Blue Underground presents Zombie in a gorgeous 2.35:1 2k HD transfer culled from its original camera negative, and restored under the watchful eye of Cinematographer Sergio Salvati. The quality of the image is nothing short of astounding, with bold, vibrant colors, amazing depth and clarity, and sumptuous detail. This is, by far, the best transfer offered by Blue Underground yet, and, considering who we’re talking about, that’s saying something. Fans of the film who’ve owned previous DVD releases (including Blue Underground’s exemplary 2004 special edition) will immediately notice a drastic improvement in print quality, as the image has been painstakingly restored to near pristine condition, but done with great care as to avoid any signs of obvious digital tinkering, and still retaining a nice filmic grain.
The 7.1 DTS HD Master Audio track sounds superb, with rich, satisfying lows, crisp dialogue, and an impressive surround mix. Also included is the film’s original mono track. Both are available in English and Italian, with myriad subtitle options ranging from English to Thai!
Presented on two Blu-ray discs, Blue Underground have amassed an enormous collection of extras, with the feature disc including an audio Commentary with Star Ian McCulloch and Diabolik Magazine Editor Jason J. Slater, an introduction by Guillermo Del Toro (HD), radio spots, television commercials, theatrical trailers (HD), and a posters and stills gallery (HD).
Disc Two is where the bulk of the goodies are on offer, all new, and all in HD, including;
Zombie Wasteland - Interviews with Stars Ian McCulloch, Richard Johnson & Al Cliver, and Actor/Stuntman Ottaviano Dell'Acqua
Flesh Eaters on Film - Interview with Co-Producer Fabrizio De Angelis
Deadtime Stories - Interviews with Co-Writers Elisa Briganti and (Uncredited) Dardano Sacchetti
World of the Dead - Interviews with Cinematographer Sergio Salvati and Production & Costume Designer Walter Patriarca
Zombi Italiano - Interviews with Special Make-Up Effects Artists Gianetto De Rossi & Maurizio Trani and Special Effects Artist Gino De Rossi
Notes on a Headstone - Interview with Composer Fabio Frizzi
All in the Family - Interview with Antonella Fulci
Zombie Lover - An interview with Guillermo Del Toro in which he discusses the film

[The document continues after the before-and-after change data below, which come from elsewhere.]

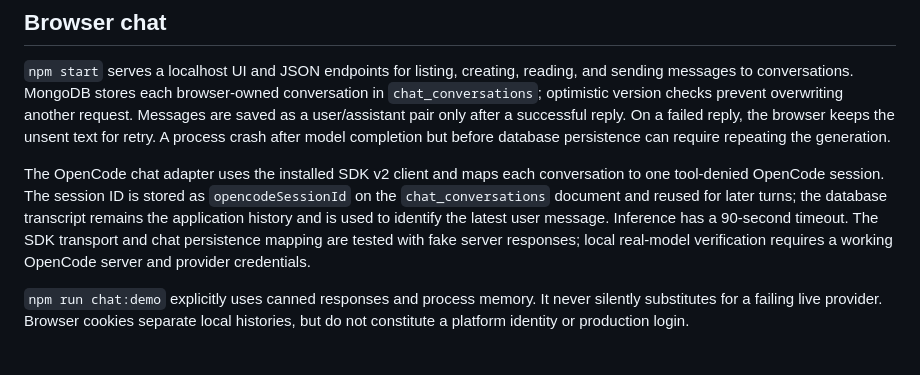
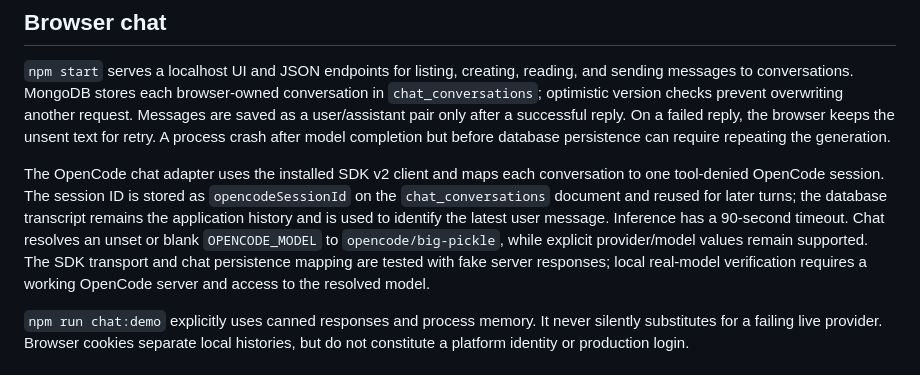
Before and after one commit to isayahc/Tappd-In, a Markdown page: docs/architecture.md, the part around the change. Drawn GitHub-style.

Commit message:
Document resolved OpenCode chat model

```diff
--- a/docs/architecture.md
+++ b/docs/architecture.md
@@ -4,7 +4,7 @@
 
 `npm start` serves a localhost UI and JSON endpoints for listing, creating, reading, and sending messages to conversations. MongoDB stores each browser-owned conversation in `chat_conversations`; optimistic version checks prevent overwriting another request. Messages are saved as a user/assistant pair only after a successful reply. On a failed reply, the browser keeps the unsent text for retry. A process crash after model completion but before database persistence can require repeating the generation.
 
-The OpenCode chat adapter uses the installed SDK v2 client and maps each conversation to one tool-denied OpenCode session. The session ID is stored as `opencodeSessionId` on the `chat_conversations` document and reused for later turns; the database transcript remains the application history and is used to identify the latest user message. Inference has a 90-second timeout. The SDK transport and chat persistence mapping are tested with fake server responses; local real-model verification requires a working OpenCode server and provider credentials.
+The OpenCode chat adapter uses the installed SDK v2 client and maps each conversation to one tool-denied OpenCode session. The session ID is stored as `opencodeSessionId` on the `chat_conversations` document and reused for later turns; the database transcript remains the application history and is used to identify the latest user message. Inference has a 90-second timeout. Chat resolves an unset or blank `OPENCODE_MODEL` to `opencode/big-pickle`, while explicit provider/model values remain supported. The SDK transport and chat persistence mapping are tested with fake server responses; local real-model verification requires a working OpenCode server and access to the resolved model.
 
 `npm run chat:demo` explicitly uses canned responses and process memory. It never silently substitutes for a failing live provider. Browser cookies separate local histories, but do not constitute a platform identity or production login.
 
```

Lucio Fulci’s Zombie is a classic that belongs in every horror aficionado’s collection. It's one of those inherently watchable films that I constantly find myself turning to when I'm in the mood for a nice old school undead gross out, and this new Blu-ray release from Blue Underground represents the film at its very best, not only in terms of sight and sound, but in the sheer volume of bonus features that will entertain fans for hours. Zombie is easily amongst the best Blu-ray releases of 2011, and earns my highest possible recommendation!